*Work instruction*. Filter the material below down to the lines containing the word "implementation".
(Exercise data begins)
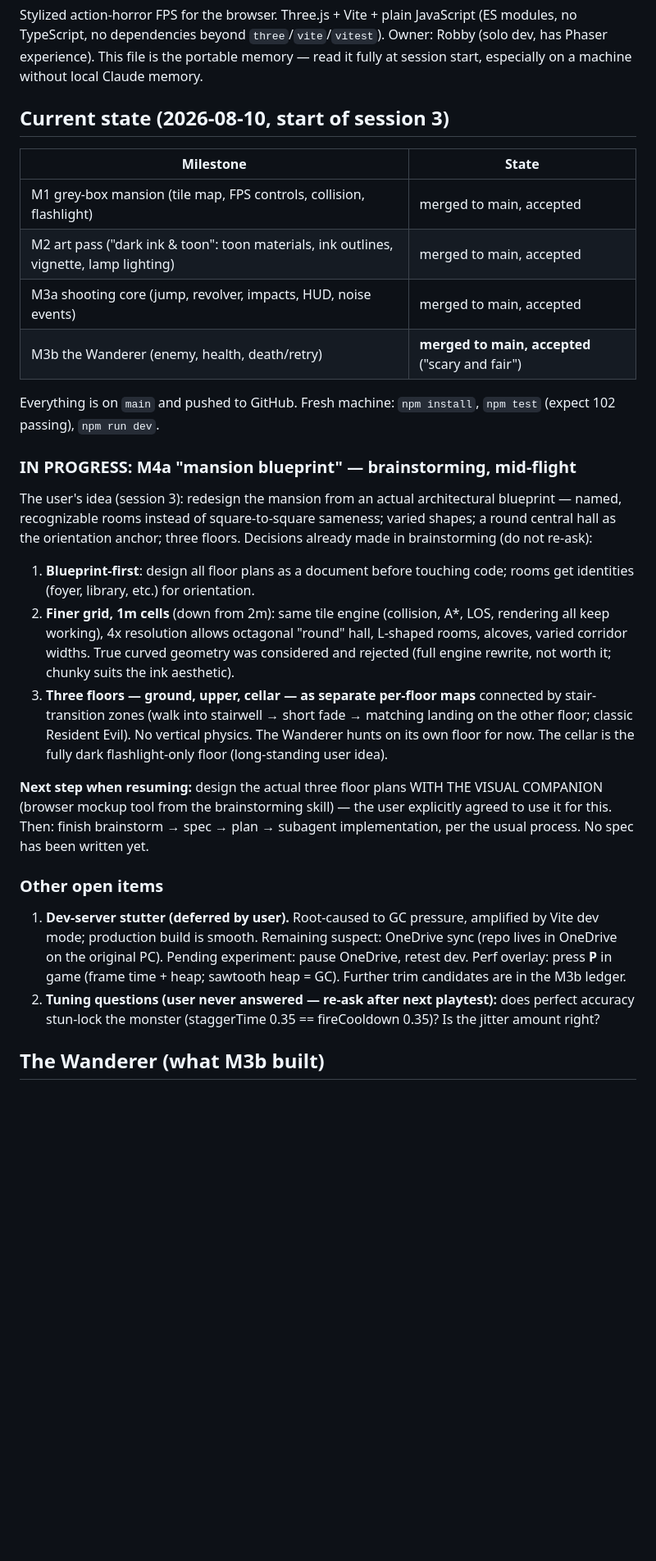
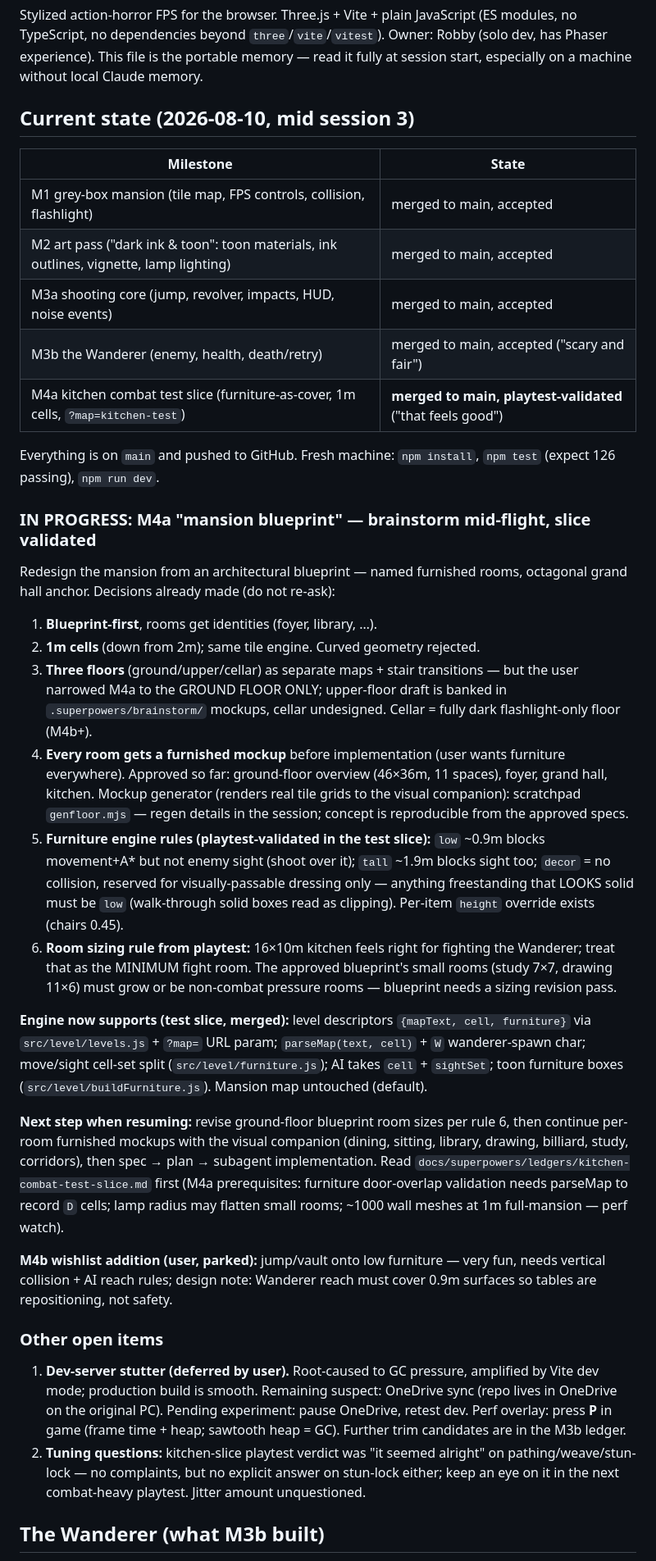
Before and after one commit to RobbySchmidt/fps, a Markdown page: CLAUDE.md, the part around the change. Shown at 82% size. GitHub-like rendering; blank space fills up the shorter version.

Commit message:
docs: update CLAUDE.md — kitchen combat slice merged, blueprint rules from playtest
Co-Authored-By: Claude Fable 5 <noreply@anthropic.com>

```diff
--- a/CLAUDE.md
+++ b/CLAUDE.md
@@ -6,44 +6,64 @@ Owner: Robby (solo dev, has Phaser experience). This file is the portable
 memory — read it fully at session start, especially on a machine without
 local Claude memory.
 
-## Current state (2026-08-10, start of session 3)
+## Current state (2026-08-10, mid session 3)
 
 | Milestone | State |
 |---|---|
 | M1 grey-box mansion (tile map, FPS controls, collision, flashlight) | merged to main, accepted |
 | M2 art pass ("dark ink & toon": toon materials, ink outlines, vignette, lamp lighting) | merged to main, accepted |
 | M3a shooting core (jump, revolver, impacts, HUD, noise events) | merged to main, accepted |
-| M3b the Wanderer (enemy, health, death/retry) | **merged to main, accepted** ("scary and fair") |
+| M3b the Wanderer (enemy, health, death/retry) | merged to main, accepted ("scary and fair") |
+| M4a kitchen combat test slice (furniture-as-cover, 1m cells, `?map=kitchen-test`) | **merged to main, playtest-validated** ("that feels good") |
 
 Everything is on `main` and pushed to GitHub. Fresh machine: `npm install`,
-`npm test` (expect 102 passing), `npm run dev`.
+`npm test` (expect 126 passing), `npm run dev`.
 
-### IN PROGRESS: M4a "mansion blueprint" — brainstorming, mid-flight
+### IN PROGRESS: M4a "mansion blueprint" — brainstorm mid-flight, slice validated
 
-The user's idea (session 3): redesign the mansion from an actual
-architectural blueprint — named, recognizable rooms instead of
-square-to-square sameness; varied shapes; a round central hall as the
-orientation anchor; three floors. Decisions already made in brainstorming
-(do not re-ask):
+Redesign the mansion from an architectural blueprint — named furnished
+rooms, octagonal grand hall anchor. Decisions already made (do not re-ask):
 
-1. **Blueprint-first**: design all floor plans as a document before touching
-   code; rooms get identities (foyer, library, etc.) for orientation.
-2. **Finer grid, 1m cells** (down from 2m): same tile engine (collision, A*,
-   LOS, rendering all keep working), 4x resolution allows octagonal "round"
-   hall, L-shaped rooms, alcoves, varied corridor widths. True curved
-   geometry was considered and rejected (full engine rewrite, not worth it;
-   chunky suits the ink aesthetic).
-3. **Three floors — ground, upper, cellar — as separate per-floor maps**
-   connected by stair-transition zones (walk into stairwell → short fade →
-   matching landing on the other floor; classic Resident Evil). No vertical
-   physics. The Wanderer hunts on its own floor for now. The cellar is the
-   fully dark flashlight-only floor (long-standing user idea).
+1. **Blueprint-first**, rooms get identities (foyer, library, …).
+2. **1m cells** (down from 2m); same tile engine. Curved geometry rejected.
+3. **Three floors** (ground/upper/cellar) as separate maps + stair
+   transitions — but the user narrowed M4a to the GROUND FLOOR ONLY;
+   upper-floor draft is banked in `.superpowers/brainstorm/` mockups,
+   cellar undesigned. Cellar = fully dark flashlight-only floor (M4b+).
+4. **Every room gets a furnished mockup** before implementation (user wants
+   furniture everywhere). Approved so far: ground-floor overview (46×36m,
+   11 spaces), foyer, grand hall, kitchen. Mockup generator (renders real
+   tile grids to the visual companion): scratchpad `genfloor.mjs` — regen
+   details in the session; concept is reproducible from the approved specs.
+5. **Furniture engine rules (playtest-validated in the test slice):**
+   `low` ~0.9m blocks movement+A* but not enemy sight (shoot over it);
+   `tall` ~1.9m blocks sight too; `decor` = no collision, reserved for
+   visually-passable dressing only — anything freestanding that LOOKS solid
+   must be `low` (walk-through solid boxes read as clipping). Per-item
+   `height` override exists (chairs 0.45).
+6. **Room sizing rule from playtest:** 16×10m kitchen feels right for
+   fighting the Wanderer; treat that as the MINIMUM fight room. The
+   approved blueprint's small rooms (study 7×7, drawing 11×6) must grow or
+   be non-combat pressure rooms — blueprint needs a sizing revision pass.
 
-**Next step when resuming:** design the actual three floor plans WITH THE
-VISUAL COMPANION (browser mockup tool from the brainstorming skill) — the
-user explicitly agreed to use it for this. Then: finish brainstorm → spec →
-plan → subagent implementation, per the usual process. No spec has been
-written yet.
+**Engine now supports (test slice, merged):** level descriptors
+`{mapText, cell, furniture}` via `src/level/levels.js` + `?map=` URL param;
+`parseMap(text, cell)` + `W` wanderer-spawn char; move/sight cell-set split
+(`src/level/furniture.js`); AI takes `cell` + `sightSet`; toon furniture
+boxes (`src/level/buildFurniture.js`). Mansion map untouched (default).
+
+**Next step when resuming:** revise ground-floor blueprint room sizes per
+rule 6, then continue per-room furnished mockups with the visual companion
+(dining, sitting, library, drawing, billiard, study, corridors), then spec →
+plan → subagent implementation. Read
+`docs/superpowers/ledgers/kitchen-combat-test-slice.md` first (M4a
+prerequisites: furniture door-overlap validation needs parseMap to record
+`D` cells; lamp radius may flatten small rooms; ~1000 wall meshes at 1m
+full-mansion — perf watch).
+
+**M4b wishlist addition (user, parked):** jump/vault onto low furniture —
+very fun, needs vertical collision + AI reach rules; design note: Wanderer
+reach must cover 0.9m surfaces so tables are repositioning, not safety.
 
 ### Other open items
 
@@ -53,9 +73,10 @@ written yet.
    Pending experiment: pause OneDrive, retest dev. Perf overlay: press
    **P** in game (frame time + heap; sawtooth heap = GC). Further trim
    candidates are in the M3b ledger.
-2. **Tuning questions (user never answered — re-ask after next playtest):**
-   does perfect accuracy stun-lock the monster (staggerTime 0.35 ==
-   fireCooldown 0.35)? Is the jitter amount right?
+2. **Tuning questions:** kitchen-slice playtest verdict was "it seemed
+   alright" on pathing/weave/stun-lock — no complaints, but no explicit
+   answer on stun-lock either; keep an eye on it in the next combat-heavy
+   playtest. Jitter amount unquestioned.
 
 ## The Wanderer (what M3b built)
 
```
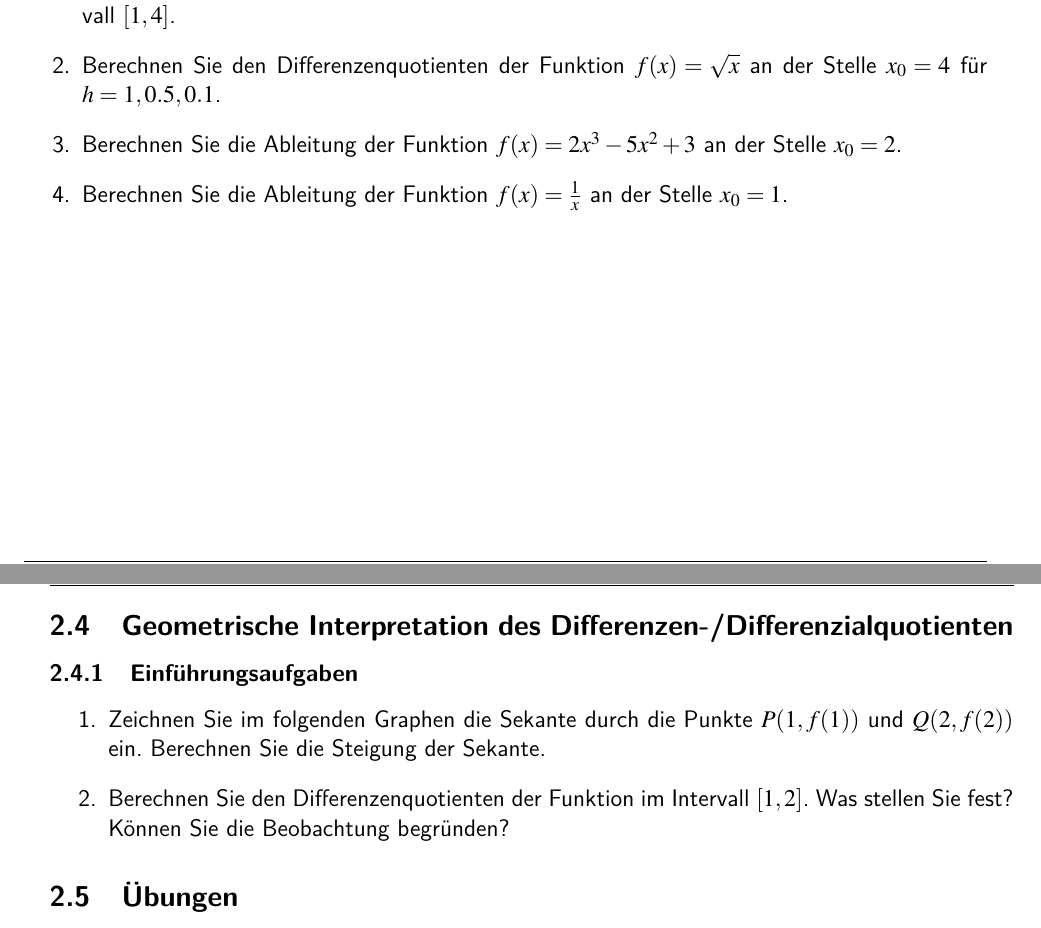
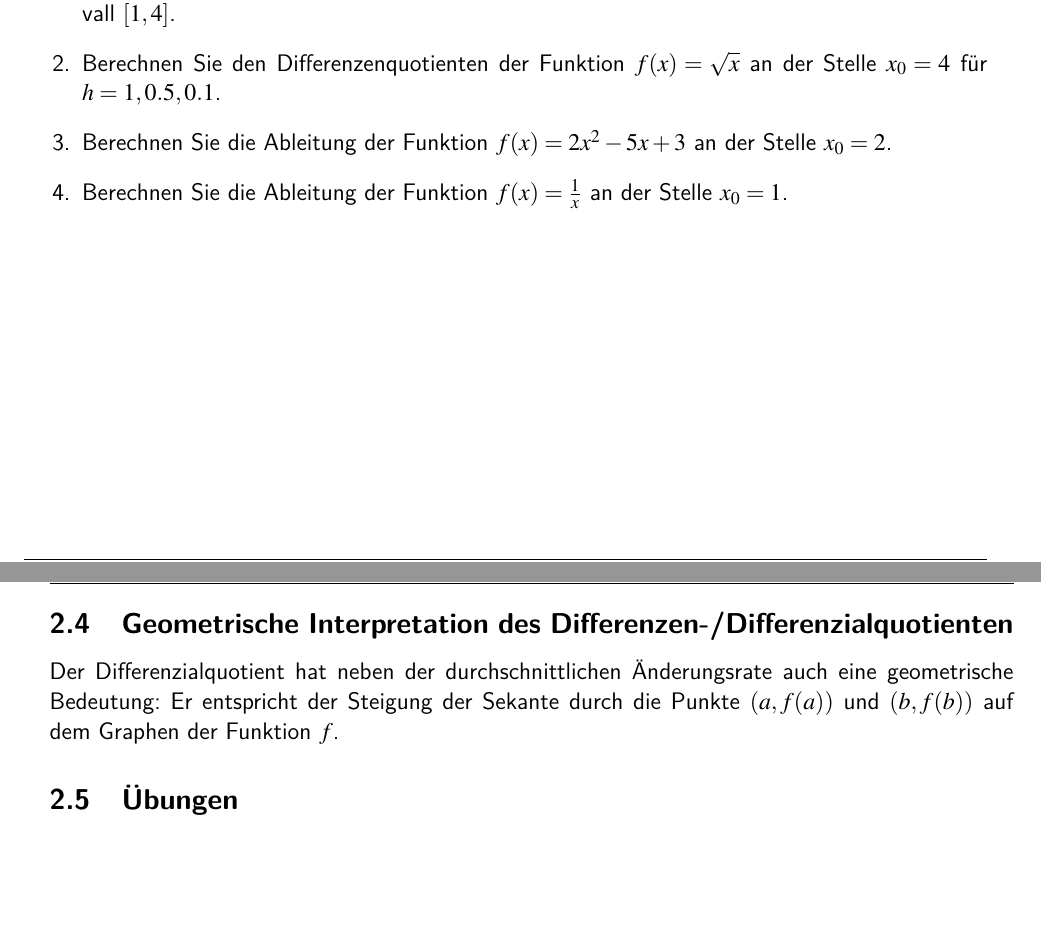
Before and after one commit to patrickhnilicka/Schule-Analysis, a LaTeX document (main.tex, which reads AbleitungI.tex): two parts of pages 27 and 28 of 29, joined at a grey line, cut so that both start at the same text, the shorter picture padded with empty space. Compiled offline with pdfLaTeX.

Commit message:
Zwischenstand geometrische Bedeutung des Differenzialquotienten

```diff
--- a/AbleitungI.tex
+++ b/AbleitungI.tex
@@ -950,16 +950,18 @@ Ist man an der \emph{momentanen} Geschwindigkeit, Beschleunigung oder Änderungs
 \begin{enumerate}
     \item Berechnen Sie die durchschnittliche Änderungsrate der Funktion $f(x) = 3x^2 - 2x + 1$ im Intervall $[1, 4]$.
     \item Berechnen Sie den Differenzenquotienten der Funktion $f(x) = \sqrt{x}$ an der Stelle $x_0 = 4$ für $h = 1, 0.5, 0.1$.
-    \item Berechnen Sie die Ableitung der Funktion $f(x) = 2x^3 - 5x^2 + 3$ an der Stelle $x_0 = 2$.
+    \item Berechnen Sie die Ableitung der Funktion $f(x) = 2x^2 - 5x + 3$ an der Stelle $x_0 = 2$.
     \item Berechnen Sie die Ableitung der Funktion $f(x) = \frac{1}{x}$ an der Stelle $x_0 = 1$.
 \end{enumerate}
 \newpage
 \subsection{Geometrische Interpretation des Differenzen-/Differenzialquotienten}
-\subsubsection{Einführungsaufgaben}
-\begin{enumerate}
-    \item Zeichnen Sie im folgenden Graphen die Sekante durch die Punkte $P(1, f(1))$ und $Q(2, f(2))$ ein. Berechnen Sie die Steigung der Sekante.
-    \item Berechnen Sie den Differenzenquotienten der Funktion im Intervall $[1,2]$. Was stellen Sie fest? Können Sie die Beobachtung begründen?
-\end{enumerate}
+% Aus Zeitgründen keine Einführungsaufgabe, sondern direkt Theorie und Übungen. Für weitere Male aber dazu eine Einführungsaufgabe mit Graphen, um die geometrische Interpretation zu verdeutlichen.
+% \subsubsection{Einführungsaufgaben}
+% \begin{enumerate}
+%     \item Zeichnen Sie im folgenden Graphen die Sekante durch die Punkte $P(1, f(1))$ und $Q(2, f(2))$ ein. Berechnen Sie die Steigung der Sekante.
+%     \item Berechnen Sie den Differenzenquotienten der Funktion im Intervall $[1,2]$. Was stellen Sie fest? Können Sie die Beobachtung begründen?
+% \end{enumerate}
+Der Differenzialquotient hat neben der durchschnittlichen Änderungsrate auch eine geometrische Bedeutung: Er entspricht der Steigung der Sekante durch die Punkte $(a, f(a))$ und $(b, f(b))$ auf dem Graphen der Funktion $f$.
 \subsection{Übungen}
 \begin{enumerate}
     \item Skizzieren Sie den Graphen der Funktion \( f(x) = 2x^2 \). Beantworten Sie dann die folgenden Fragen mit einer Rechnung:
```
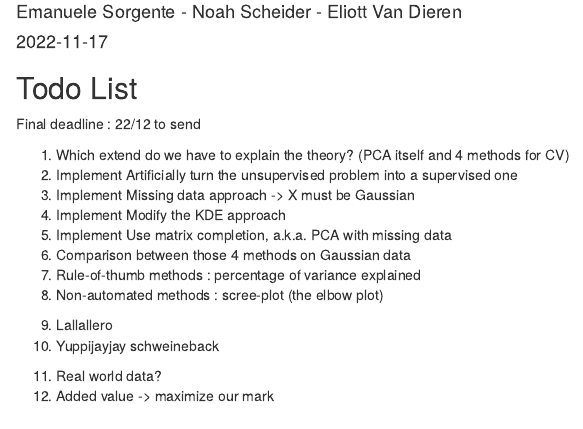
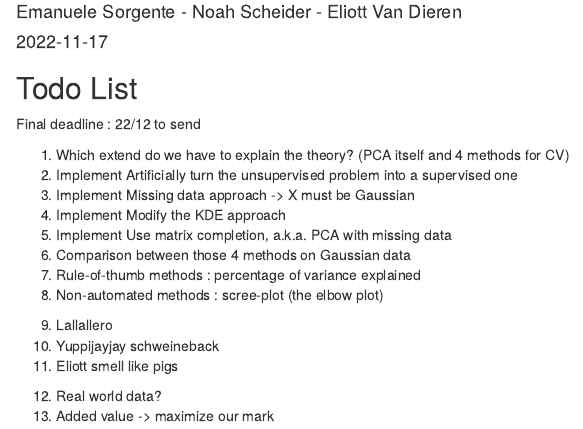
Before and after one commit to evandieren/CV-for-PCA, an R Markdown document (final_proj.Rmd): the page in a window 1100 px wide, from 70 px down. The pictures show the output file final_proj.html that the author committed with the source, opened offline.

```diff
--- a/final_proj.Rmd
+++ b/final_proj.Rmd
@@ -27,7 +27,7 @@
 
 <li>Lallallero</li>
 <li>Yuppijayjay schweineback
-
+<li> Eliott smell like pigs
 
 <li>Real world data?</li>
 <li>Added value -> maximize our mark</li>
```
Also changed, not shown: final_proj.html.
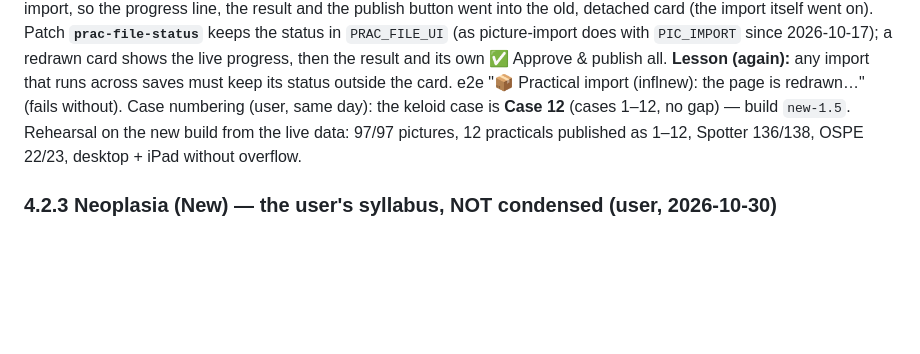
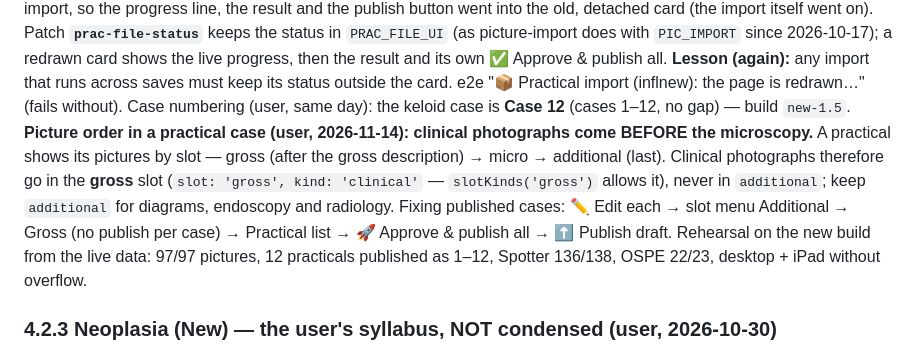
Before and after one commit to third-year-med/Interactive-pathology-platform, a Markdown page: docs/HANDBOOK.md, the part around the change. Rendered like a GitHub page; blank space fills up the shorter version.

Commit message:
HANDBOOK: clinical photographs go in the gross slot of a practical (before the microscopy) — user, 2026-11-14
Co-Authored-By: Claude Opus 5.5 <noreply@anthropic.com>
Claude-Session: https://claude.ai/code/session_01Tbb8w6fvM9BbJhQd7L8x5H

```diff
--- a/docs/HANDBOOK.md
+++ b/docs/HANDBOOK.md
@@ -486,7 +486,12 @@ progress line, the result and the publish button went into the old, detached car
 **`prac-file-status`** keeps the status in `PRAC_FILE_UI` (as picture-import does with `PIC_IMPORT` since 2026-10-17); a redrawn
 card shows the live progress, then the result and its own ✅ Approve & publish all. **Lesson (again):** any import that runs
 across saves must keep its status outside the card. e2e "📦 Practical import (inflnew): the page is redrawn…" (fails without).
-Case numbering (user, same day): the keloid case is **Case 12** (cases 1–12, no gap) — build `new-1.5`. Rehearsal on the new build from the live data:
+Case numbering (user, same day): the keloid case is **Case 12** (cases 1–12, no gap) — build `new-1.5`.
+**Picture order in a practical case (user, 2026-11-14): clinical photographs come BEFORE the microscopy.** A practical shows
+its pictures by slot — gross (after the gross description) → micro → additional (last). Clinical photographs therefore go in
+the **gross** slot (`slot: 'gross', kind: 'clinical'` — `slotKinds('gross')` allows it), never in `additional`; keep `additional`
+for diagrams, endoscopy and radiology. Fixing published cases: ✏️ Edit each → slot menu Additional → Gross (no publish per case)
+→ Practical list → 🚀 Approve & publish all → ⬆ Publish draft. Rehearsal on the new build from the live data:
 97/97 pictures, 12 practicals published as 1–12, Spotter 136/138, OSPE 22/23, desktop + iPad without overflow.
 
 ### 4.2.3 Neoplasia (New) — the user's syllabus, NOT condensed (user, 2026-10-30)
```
(Exercise data ends)
*Result for this exercise*.
+4. **Every room gets a furnished mockup** before implementation (user wants
-plan → subagent implementation, per the usual process. No spec has been
+plan → subagent implementation. Read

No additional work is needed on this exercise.